As I’ve discussed previously, The Monkey Cage and Good Judgment have been running a forecasting tournament for Trump’s first 100 days in office. One of the questions we’ve asked is whether Obamacare’s individual mandate — the requirement to buy health insurance — will be repealed by the end of the 100 days (April 30).

To date, more than 900 forecasters have weighed in. And they are increasingly pessimistic about the chance of a quick repeal of the individual mandate:


They estimate only a 20 percent chance of repeal by April 30 — down from 35 percent a month ago. What’s particularly remarkable is that the probability has dropped even since the introduction of the AHCA. In other words, the legislation intended to repeal key parts of Obamacare has made the repeal of Obamacare less likely.

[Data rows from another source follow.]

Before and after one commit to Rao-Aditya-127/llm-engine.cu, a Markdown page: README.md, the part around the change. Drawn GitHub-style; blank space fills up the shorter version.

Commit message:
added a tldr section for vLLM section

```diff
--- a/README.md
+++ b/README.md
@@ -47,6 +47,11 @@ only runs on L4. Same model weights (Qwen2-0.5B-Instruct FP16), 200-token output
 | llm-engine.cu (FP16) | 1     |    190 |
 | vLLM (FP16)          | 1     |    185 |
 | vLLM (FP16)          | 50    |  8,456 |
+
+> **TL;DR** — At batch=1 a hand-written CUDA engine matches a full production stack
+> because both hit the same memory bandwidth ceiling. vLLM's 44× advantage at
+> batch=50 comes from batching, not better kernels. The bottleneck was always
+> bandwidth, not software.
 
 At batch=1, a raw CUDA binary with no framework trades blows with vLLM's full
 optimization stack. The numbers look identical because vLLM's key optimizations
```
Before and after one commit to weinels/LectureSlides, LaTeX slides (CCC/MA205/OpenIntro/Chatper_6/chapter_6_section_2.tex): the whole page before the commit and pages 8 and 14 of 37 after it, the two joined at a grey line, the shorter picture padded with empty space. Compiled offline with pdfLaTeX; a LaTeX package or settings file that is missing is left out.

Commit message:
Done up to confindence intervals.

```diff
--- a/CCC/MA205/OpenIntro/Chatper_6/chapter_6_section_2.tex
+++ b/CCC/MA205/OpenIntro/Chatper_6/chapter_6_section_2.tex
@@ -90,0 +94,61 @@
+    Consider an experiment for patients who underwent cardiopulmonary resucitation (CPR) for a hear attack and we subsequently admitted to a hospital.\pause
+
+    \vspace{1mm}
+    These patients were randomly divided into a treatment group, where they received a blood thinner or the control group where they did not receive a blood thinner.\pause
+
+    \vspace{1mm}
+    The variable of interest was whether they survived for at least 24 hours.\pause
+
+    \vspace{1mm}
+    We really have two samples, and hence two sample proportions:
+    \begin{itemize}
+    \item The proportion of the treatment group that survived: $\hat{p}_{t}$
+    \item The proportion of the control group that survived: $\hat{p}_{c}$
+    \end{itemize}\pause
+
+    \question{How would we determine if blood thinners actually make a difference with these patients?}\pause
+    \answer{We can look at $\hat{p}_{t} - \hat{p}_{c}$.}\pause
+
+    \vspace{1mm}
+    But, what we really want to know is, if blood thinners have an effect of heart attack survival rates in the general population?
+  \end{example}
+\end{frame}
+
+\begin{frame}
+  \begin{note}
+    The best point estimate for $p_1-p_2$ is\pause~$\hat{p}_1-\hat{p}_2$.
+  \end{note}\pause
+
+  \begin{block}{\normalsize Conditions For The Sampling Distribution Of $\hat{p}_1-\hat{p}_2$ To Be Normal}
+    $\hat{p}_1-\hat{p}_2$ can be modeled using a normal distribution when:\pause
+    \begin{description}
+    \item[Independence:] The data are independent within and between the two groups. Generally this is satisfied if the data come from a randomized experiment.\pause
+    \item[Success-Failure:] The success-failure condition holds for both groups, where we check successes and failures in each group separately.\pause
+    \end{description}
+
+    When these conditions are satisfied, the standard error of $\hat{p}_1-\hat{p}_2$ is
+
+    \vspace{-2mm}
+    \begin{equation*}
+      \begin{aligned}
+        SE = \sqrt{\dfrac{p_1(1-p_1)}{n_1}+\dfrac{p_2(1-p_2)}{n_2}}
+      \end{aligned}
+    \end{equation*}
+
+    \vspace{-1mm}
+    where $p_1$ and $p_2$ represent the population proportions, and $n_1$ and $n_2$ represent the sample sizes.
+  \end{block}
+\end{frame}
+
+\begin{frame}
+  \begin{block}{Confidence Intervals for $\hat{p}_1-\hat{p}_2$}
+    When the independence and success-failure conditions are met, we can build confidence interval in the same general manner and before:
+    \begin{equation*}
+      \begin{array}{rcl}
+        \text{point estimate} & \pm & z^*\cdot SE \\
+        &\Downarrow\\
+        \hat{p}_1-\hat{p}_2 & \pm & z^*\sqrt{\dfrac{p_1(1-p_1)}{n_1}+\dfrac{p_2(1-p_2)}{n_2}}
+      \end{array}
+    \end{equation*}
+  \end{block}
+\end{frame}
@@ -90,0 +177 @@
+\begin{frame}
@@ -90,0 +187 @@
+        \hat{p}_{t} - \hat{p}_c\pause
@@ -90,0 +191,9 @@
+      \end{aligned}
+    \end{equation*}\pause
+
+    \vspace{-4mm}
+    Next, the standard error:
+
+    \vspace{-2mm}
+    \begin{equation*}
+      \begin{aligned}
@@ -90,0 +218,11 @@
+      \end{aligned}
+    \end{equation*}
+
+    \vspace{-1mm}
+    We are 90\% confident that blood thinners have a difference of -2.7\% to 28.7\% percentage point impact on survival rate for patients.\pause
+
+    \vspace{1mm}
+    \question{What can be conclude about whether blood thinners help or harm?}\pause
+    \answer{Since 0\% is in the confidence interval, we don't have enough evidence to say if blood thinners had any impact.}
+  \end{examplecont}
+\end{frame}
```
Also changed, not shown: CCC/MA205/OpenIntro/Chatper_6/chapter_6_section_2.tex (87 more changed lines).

Some of the forecasters’ comments illuminate the key challenges facing the GOP:

* Trump desperately needs to be seen as keeping his promises and Ryan needs to show his effectiveness as a leader. Countering this is the desperate need of Republican members of Congress to get reelected in 2018 or 2020, and the present bill includes outstanding ammunition for Democrats to use against them.

* I think it works for the benefit of all in Congress to delay a vote until after the midterm election. Republicans can have their cake and eat it, too, shifting blame onto “obstructionist” Democrats, and Democrats can look tough by voting against every unpopular/expensive aspect of any proposal.

* Artificial deadlines on complicated issues are useful for pushing things along but difficult to achieve in practice.

* Congress goes into recess after April 7 and only comes back on April 24. Very unlikely that such a controversial, impactful bill makes it through both houses in just the 36 days that Congress will actually be active before April 30.

Of course, the GOP’s efforts to replace Obamacare may ultimately come to fruition after April 30. But right now, there’s only an outside chance that they will achieve this goal as quickly as they had hoped.